* Prompt
Working from the entries below, tally each line that holds "home". Give the tally and nothing else.
──────── Listed entries ────────
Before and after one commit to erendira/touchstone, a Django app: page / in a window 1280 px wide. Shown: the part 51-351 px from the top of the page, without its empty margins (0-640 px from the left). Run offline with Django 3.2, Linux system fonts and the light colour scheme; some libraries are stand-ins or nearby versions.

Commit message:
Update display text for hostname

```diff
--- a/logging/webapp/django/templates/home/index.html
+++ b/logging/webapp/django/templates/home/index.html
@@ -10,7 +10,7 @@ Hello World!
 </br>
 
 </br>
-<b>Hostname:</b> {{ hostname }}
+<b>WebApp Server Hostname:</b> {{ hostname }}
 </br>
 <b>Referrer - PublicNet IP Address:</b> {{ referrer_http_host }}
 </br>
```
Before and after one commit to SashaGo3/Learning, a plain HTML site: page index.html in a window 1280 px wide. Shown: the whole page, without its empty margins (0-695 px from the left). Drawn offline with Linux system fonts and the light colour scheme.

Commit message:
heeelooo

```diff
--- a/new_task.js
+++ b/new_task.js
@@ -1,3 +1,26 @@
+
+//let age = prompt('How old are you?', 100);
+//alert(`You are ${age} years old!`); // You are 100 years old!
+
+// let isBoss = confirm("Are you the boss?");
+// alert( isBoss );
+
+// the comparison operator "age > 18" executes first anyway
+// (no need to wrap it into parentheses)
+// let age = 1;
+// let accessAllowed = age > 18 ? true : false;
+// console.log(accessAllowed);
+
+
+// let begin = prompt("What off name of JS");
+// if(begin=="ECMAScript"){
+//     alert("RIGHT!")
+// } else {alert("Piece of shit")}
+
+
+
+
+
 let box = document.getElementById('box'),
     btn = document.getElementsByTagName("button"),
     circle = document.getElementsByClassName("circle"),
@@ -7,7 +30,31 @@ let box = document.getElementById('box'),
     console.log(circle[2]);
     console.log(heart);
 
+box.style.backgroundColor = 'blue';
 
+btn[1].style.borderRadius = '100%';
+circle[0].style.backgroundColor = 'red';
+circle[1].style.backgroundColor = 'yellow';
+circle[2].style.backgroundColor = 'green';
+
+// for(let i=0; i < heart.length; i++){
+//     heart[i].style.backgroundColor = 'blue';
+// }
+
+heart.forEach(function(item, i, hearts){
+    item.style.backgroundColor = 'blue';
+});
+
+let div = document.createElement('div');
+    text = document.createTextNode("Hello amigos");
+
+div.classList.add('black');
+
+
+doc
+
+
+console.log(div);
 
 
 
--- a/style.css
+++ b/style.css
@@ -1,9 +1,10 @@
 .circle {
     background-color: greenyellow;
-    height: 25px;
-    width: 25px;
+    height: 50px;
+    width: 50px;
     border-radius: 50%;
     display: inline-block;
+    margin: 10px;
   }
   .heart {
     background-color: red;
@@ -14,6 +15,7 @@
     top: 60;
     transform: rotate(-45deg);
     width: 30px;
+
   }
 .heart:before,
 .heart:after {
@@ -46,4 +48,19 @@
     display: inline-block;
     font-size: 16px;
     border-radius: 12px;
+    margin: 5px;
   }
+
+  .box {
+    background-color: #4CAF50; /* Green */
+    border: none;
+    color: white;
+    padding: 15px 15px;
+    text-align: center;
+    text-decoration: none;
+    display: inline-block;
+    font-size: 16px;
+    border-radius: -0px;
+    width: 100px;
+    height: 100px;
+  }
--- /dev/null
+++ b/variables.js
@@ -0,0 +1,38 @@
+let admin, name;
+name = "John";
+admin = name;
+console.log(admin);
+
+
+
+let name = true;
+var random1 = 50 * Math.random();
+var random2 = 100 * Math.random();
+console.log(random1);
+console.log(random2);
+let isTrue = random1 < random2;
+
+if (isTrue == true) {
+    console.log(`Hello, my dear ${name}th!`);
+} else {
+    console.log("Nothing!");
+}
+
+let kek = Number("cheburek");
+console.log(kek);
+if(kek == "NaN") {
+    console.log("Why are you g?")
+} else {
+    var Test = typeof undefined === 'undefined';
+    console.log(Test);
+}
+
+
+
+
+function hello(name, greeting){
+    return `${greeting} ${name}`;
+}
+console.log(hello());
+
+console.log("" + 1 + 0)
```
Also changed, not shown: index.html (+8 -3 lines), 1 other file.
────────
* Your solution
2